*** THE RECORDS ***

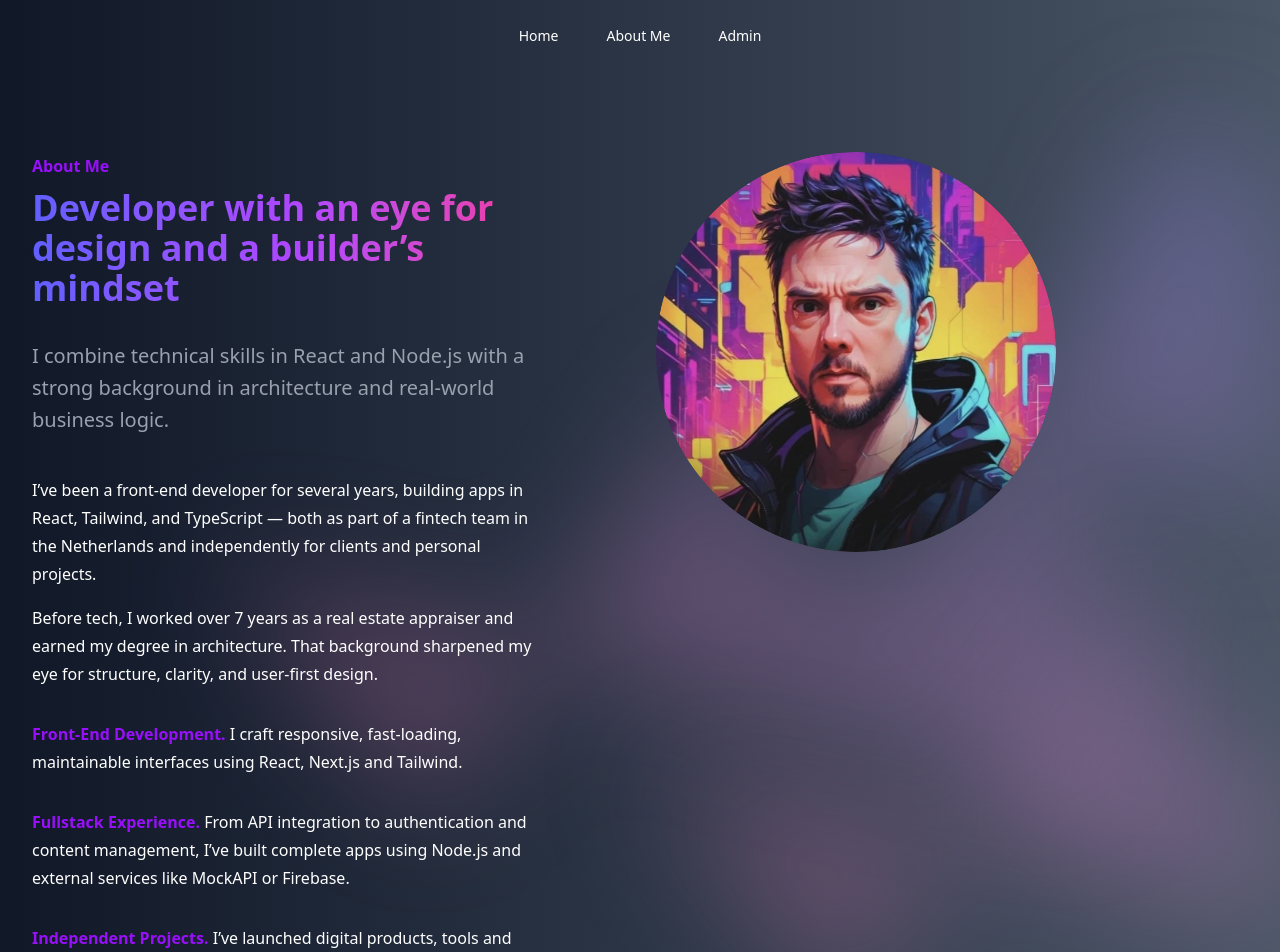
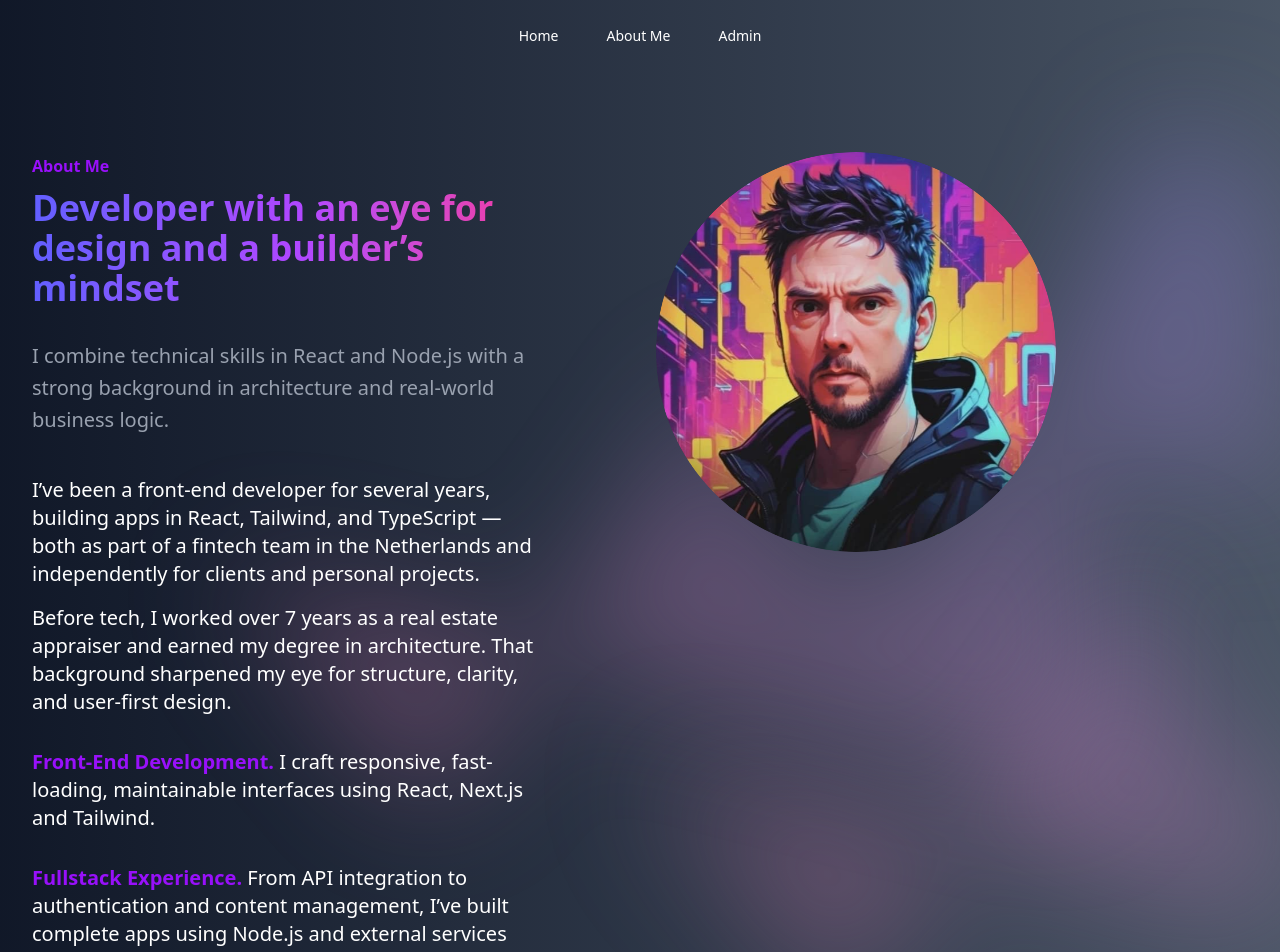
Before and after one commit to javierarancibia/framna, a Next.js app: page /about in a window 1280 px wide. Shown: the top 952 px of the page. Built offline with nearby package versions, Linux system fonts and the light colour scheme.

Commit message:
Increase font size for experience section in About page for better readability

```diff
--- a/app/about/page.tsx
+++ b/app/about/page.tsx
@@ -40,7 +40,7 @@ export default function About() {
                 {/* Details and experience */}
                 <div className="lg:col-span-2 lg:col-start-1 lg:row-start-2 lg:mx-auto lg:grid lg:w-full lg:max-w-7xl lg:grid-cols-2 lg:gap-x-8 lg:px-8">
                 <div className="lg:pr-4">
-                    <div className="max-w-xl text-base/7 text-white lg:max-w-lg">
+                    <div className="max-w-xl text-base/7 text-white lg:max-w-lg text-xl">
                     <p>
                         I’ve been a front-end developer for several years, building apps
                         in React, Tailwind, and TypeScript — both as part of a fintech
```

*** End of THE RECORDS ***
*** THE RECORDS ***

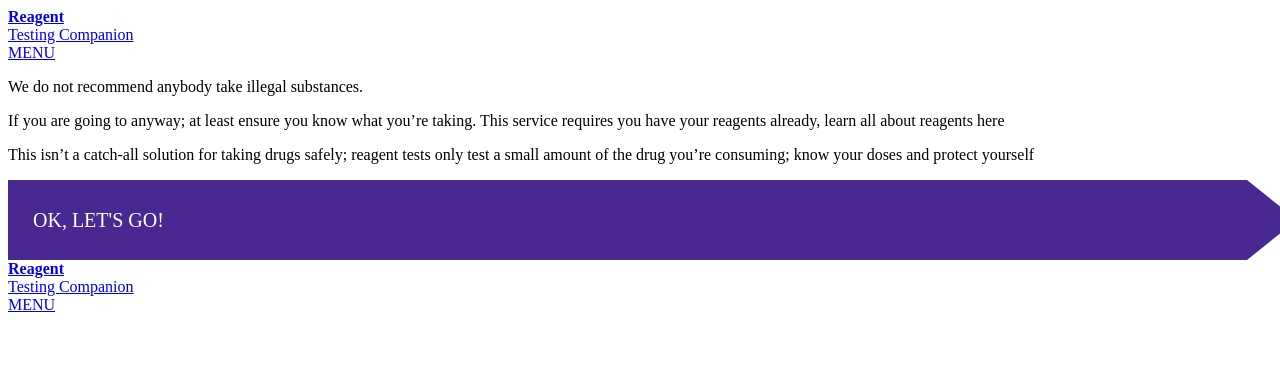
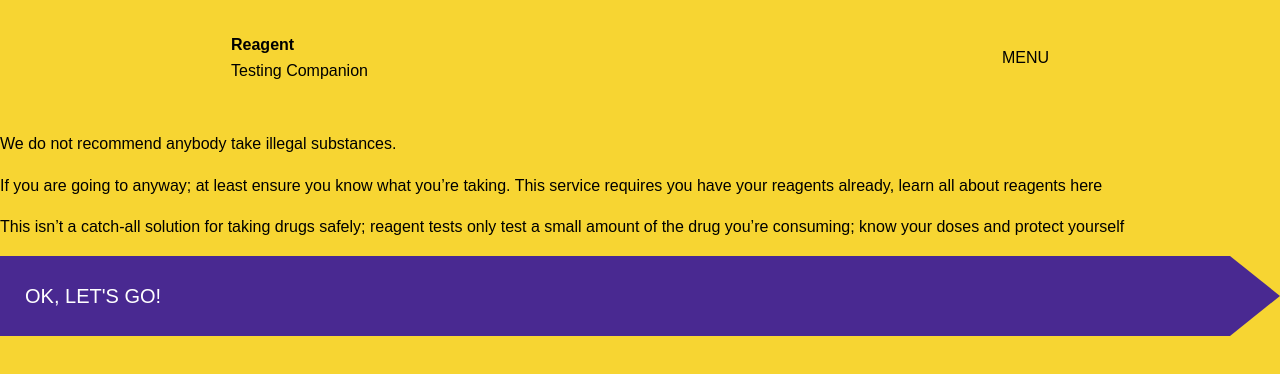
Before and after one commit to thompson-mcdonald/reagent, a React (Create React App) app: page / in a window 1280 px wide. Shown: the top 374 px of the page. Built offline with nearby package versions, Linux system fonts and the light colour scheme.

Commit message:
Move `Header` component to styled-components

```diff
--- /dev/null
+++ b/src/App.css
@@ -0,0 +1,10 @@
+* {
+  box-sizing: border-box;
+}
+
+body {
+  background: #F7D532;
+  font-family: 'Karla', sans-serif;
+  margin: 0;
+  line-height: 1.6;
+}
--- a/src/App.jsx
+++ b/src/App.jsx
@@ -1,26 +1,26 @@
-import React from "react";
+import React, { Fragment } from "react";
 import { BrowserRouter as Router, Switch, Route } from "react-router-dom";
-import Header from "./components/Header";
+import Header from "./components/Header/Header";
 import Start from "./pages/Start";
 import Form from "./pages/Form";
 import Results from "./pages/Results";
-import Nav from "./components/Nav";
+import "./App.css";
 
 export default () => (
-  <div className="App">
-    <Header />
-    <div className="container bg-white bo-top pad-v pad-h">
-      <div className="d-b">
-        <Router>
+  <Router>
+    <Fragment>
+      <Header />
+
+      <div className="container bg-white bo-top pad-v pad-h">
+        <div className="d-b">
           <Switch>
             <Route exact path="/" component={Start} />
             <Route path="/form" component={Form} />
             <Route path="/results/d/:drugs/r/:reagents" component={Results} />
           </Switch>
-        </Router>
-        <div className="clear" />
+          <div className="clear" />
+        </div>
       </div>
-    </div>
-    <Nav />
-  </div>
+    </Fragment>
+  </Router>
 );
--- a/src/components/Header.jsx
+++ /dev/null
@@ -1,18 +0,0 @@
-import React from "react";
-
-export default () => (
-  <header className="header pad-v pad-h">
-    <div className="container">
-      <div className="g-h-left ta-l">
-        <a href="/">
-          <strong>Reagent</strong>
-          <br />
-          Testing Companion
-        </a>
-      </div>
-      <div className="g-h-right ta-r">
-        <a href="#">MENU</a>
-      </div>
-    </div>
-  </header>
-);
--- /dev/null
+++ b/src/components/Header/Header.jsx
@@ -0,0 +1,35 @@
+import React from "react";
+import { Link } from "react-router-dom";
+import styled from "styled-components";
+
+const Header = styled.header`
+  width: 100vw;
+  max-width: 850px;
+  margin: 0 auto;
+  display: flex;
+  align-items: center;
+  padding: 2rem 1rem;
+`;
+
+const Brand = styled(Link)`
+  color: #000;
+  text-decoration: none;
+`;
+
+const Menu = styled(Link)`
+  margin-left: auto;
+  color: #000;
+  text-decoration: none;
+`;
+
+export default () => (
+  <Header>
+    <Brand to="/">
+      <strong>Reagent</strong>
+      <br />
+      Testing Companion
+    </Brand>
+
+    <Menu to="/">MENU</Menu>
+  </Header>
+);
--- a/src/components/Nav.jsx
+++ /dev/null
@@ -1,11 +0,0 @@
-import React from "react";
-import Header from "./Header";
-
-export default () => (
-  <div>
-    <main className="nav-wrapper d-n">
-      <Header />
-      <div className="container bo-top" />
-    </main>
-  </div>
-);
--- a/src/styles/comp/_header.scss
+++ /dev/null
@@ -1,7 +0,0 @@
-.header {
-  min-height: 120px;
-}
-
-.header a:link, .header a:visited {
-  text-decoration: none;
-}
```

*** End of THE RECORDS ***
*** THE RECORDS ***

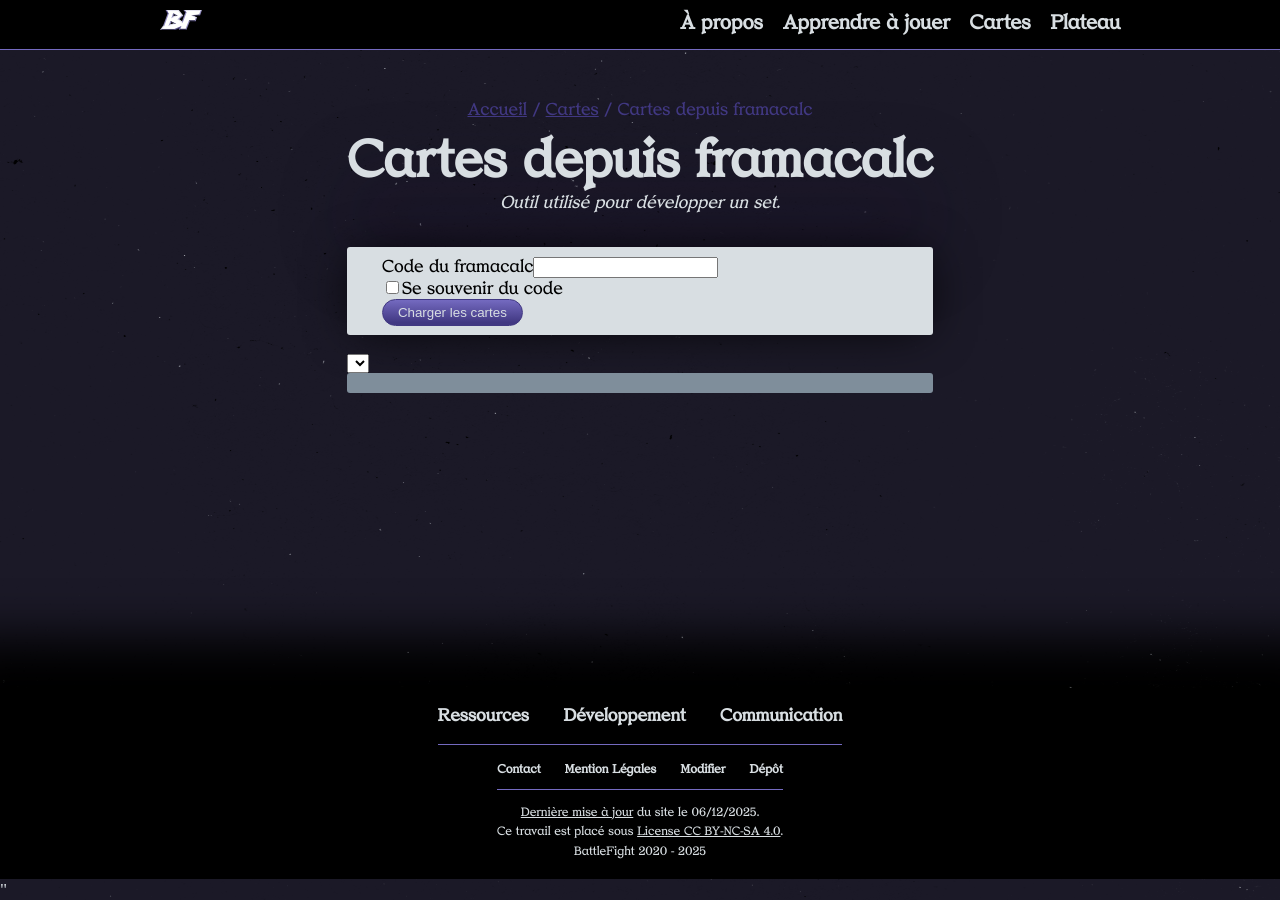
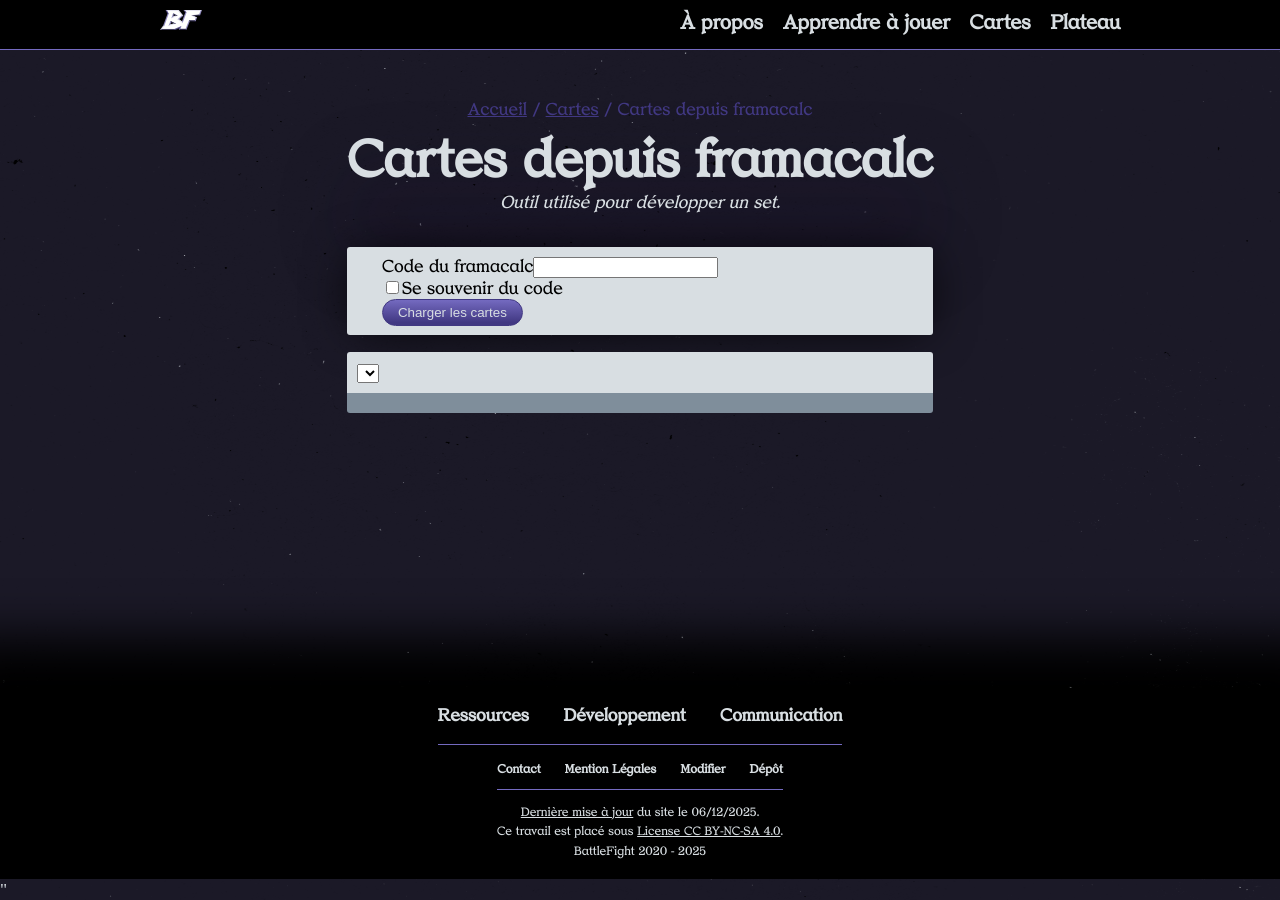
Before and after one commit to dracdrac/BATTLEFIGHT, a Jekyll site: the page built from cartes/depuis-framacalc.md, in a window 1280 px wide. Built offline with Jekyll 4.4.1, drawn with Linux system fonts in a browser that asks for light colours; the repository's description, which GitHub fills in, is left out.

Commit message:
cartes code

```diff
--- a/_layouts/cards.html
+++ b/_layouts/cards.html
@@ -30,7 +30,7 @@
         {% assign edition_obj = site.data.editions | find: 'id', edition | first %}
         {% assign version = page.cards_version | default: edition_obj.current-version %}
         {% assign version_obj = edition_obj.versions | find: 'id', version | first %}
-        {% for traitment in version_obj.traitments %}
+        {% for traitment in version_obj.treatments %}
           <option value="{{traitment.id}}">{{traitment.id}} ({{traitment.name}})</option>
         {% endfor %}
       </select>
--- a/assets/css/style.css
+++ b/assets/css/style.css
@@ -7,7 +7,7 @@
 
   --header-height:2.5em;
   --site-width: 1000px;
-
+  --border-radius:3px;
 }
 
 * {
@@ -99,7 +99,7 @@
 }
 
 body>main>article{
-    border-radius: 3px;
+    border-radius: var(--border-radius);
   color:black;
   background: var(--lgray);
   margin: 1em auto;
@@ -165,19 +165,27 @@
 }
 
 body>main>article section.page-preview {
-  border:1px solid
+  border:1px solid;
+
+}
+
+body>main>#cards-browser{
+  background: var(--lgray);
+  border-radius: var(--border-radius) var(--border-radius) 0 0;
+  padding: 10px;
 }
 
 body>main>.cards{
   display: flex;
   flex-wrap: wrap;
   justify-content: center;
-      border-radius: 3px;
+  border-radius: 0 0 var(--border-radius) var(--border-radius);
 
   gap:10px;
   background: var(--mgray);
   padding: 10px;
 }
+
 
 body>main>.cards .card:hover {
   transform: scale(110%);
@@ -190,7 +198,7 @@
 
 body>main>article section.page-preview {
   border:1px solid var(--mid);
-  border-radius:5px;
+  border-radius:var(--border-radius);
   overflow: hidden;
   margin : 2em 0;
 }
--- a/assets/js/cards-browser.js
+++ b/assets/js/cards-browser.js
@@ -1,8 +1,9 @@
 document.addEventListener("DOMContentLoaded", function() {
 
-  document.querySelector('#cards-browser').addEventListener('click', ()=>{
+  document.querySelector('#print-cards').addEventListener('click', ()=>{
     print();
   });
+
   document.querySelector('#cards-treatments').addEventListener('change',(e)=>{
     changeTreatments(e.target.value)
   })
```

*** End of THE RECORDS ***

TASK ITEM:
Go over the records above and tally the lines with the word "padding" in them. Give the number alone.

ANSWER AREA:
3